[Items listed in a dataset]
================
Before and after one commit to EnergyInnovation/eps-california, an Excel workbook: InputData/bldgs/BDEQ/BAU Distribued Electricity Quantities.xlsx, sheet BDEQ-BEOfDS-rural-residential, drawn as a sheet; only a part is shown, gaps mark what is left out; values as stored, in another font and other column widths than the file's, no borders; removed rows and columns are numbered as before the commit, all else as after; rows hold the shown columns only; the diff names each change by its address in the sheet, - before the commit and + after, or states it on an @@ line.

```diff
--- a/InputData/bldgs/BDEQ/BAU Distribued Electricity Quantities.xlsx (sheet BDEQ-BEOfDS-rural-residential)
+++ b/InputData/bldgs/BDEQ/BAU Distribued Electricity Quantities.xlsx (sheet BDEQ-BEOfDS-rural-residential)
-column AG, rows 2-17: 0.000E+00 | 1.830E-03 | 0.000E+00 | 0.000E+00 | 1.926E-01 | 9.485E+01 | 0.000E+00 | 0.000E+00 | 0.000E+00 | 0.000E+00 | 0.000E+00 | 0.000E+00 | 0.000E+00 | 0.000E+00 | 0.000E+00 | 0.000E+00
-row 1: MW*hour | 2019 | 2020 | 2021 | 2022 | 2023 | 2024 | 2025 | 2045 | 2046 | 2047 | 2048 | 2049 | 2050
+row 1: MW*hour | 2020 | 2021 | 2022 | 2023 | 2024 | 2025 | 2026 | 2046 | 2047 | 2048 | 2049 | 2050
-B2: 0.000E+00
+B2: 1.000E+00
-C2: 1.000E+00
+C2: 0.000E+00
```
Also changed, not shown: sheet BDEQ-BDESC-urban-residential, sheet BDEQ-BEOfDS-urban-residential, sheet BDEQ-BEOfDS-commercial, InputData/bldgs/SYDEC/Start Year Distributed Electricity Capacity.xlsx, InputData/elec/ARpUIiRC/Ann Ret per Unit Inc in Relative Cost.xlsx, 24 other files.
================
The expected response reproduces all of the data precisely.

Result
Before and after one commit to EnergyInnovation/eps-california, an Excel workbook: InputData/bldgs/BDEQ/BAU Distribued Electricity Quantities.xlsx, sheet BDEQ-BEOfDS-rural-residential, drawn as a sheet; only a part is shown, gaps mark what is left out; values as stored, in another font and other column widths than the file's, no borders; removed rows and columns are numbered as before the commit, all else as after; rows hold the shown columns only; the diff names each change by its address in the sheet, - before the commit and + after, or states it on an @@ line.

```diff
--- a/InputData/bldgs/BDEQ/BAU Distribued Electricity Quantities.xlsx (sheet BDEQ-BEOfDS-rural-residential)
+++ b/InputData/bldgs/BDEQ/BAU Distribued Electricity Quantities.xlsx (sheet BDEQ-BEOfDS-rural-residential)
-column AG, rows 2-17: 0.000E+00 | 1.830E-03 | 0.000E+00 | 0.000E+00 | 1.926E-01 | 9.485E+01 | 0.000E+00 | 0.000E+00 | 0.000E+00 | 0.000E+00 | 0.000E+00 | 0.000E+00 | 0.000E+00 | 0.000E+00 | 0.000E+00 | 0.000E+00
-row 1: MW*hour | 2019 | 2020 | 2021 | 2022 | 2023 | 2024 | 2025 | 2045 | 2046 | 2047 | 2048 | 2049 | 2050
+row 1: MW*hour | 2020 | 2021 | 2022 | 2023 | 2024 | 2025 | 2026 | 2046 | 2047 | 2048 | 2049 | 2050
-B2: 0.000E+00
+B2: 1.000E+00
-C2: 1.000E+00
+C2: 0.000E+00
```
Also changed, not shown: sheet BDEQ-BDESC-urban-residential, sheet BDEQ-BEOfDS-urban-residential, sheet BDEQ-BEOfDS-commercial, InputData/bldgs/SYDEC/Start Year Distributed Electricity Capacity.xlsx, InputData/elec/ARpUIiRC/Ann Ret per Unit Inc in Relative Cost.xlsx, 24 other files.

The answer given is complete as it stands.